What’s more, the report stated, certain sectors lend themselves more readily to remote work. “Finance and insurance have the highest potential, with three-quarters of time spent on activities that can be done remotely without a loss of productivity. Management, business services, and information technology have the next highest potential, all with more than half of employee time spent on activities that could effectively be done remotely.”
By comparison, sectors like agriculture and retail services — where a vast majority of India’s 464 million work force is employed — don’t lend themselves to remote work.
All the same, the report found that globally, more than 20% of the workforce could work remotely three to five days a week as effectively as they did from an office, and if remote working took hold at that level, then at least three times as many people would be working from home than before the pandemic. This would have a profound impact on everything from transportation to consumer spending.
Studies have shown that companies need to re-look at work flexibility more seriously, to enable their employees to work from their homes, as these often come with multiple demands: of space, time, and attention.
“Last year, we realised that many in our team were experiencing inner turmoil. This time, we’ve been able to assure them on many levels – including on the issue of job security – and keep morale high. But a lot of organisations aren’t able to do the same,” Shobhan Kothari, partner at the award-winning architectural firm ADND, said.
Recently, Columbia University looked at the experiences of 226,638 people across Asia, Europe and North America. The study found incidences of depression and anxiety across all regions on account of the deterioration of relationships and the distancing due to the pandemic. Other studies have shown how a lack of communication with employees results in anxiety, which is known to decrease work performance, reduce job satisfaction, and negatively affect interpersonal relationships at work.
“A lack of vision for post-pandemic work puts talent at risk. Teams should share frequently what works and what doesn’t, and companies should listen actively,” Pandit said.
Nair of Pretty Geeky believes his employees could be just as productive working from home, but Nair, himself, can’t wait to get back to an office. CEO and managing partner of advertising firm L&K Saatchi & Saatchi until 2019 – where his “office was like a lounge” -- Nair isn’t at all thrilled about going back to working at his dining table due to the second lockdown in Maharashtra. “At home, people will always talk to you when you’re on a business call.”
Space Matrix, a multinational design consultancy headquartered in Singapore, recently set up an experience centre in their Gurugram office to showcase new features that can be incorporated into the design of workspaces.

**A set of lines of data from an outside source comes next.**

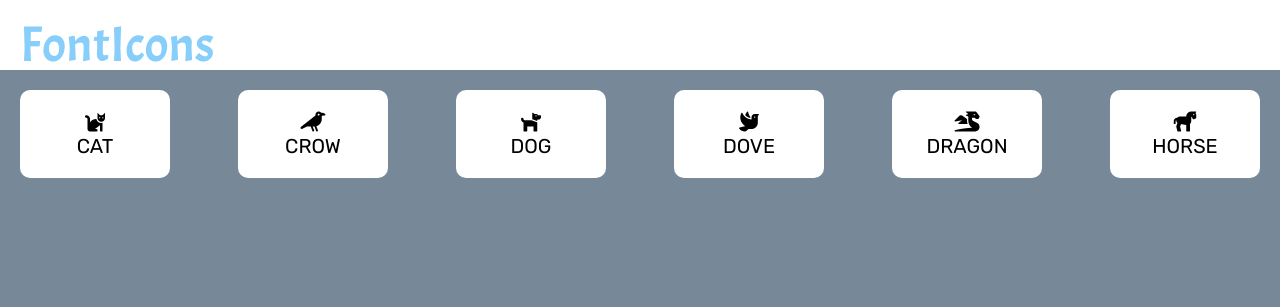
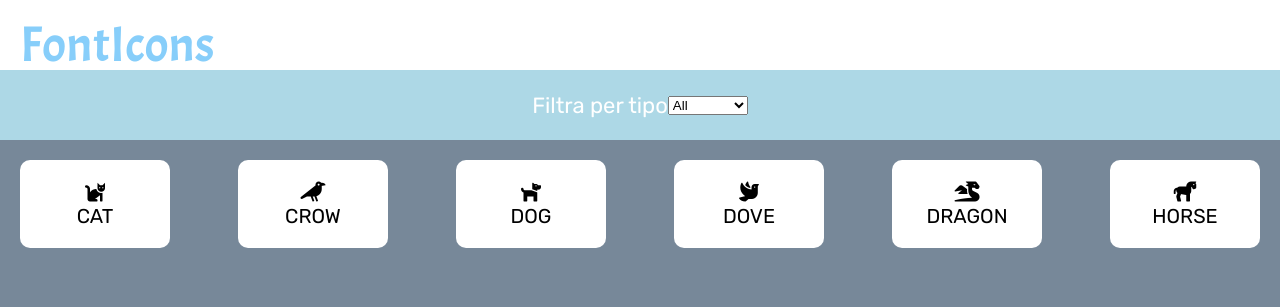
Before and after one commit to tonysanna/js-es6-icons, a plain HTML site: page index.html in a window 1280 px wide. Shown: the top 307 px of the page. Drawn offline with Linux system fonts and the light colour scheme.

Commit message:
Aggiornamento html, css, js

```diff
--- a/css/style.css
+++ b/css/style.css
@@ -31,7 +31,7 @@ margin:  0 auto;
     align-items: flex-start;
     flex-wrap: wrap;
     width: 100%;
-    height: calc(100% - 140px);
+    height: calc(100% - 210px);
     background-color: lightslategrey;
 }
 
@@ -48,3 +48,15 @@ margin:  0 auto;
     border-radius: 10px;
     text-align: center;
 }
+
+.search {
+    display: flex;
+    justify-content: center;
+    align-items: center;
+    height: 70px;
+    background-color:lightblue ;
+    padding: 5px;
+    font-size: 110%;
+    color:  white;
+
+}
--- a/index.html
+++ b/index.html
@@ -13,6 +13,12 @@
     <div class="container">
         <div class="header">
             <div class="logo">FontIcons</div>
+        </div>
+        <div class="search">
+            <label for="type">Filtra per tipo</label>
+            <select name="type" id="type">
+                <option value="">All</option>
+            </select>
         </div>
 
         <div id="icons">
--- a/js/main.js
+++ b/js/main.js
@@ -112,8 +112,12 @@ const colors = [
 // iconsContainer.innerHTML = '';
 
 const coloredArray = colorIcons(icons, colors);
-console.log(coloredArray);
+// console.log(coloredArray);
 print(coloredArray, iconsContainer);
+const types = getTypes(coloredArray);
+const select = document.getElementById('type');
+// console.log(select);
+printOptions(types, select);
 
 
 
@@ -160,3 +164,10 @@ function getTypes(array) {
     })
      return types;
 }
+
+function printOptions(array, select) {
+    array.forEach((element) => {
+        select.innerHTML += `<option value="${element}">${element}</option>`
+    });
+
+}
```
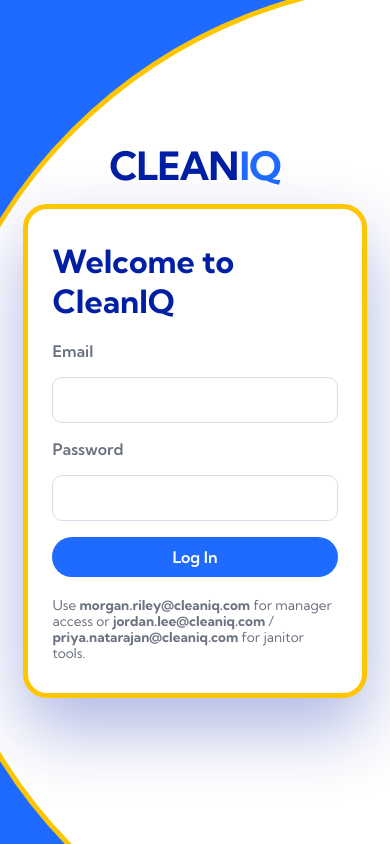
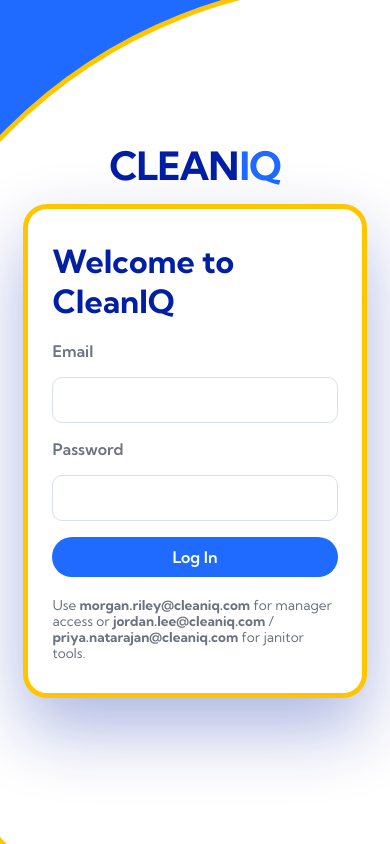
Before and after one commit to juliahart28/clean-IQ, a website: page public/index.html in a window 390 px wide. Drawn offline with nearby package versions, Linux system fonts and the light colour scheme; no server answers.

Commit message:
fixed again!

```diff
--- a/public/styles.css
+++ b/public/styles.css
@@ -105,7 +105,8 @@
     border-radius: 50%;
     border: var(--outline-weight) solid var(--brand-gold);
     top: 50%;
-    left: -20vmin; /* push the circle partly off the left edge */
+    left: auto;
+    right: -20vmin;
     transform: translateY(-50%);
     z-index: 0;
 }
@@ -889,6 +890,7 @@
     .login-screen::before {
         width: 120vmax;
         height: 120vmax;
+        left: auto;
         right: -58vmax;
         top: 58%;
     }
```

“‘Work’ isn’t the operative word when it comes to designing office spaces now,” says Akshay Lakhanpal, CEO, Space Matrix, India. The beta lab – as this space is called -- also allows clients to get an idea of how a contactless design might work: with features like a café that employees need not queue up at (orders can be placed on phones), remote-parking access, touchless sign-ins and so on.
Having got a taste of WFH, many executives now want to work in an environment that offers the sort of comfort that home does, he said. For those who cannot take work home, his company has found ways to bring a little touch of home to work: by introducing multisensory experiences like music and fragrance.
“Over the past year many organisations have made design changes for better air circulation; placing acrylic partitions between individuals; positioning workspaces to allow for six-feet distance between individuals. But this is all so new, how efficiently it works, remains to be seen,” Kothari said.